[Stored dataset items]

########

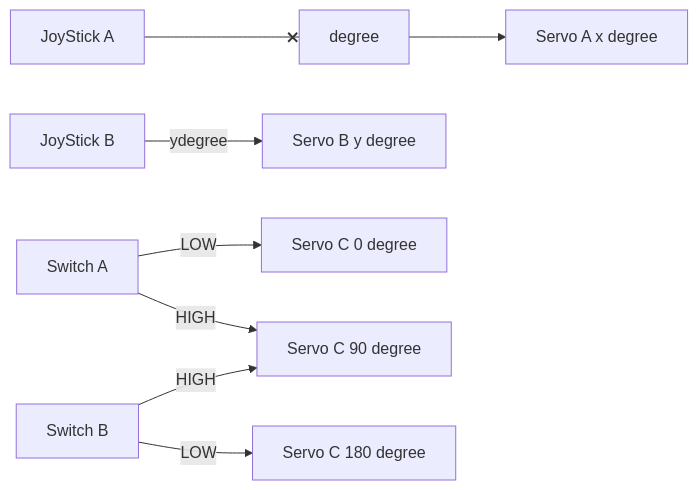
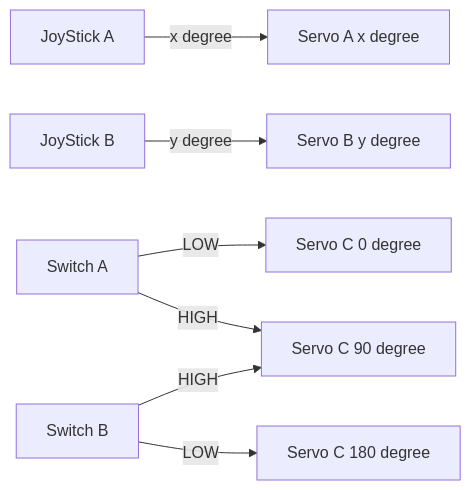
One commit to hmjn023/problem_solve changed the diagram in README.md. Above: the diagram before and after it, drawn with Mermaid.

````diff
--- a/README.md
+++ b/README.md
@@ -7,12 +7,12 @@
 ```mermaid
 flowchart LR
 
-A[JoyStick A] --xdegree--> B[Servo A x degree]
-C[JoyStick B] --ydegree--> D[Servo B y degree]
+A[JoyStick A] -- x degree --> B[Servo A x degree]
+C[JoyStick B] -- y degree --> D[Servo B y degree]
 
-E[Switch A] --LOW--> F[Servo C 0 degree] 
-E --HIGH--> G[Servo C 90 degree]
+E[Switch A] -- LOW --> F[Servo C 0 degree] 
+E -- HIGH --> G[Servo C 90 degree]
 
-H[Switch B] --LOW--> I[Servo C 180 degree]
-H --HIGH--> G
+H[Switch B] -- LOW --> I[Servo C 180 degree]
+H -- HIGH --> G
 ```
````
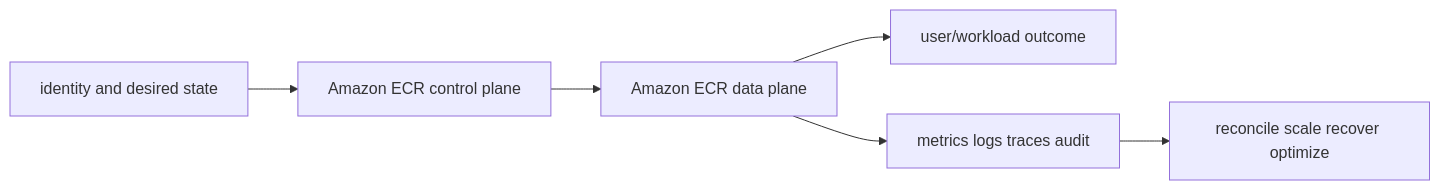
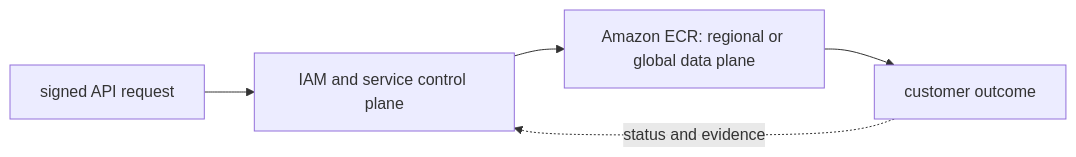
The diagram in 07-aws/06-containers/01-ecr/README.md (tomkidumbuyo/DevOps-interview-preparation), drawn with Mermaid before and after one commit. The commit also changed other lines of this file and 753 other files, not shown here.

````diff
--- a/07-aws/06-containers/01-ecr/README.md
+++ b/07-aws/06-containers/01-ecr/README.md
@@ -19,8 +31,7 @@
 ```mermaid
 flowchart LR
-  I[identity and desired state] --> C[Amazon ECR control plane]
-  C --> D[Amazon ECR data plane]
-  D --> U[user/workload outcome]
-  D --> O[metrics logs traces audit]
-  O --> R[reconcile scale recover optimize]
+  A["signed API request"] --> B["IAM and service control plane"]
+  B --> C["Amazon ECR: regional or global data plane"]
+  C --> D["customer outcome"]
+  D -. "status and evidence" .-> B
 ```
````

########

*Instructions for the task*. The number alone is wanted: how many lines of the records above include the string "control".

*Solution to this problem*. 2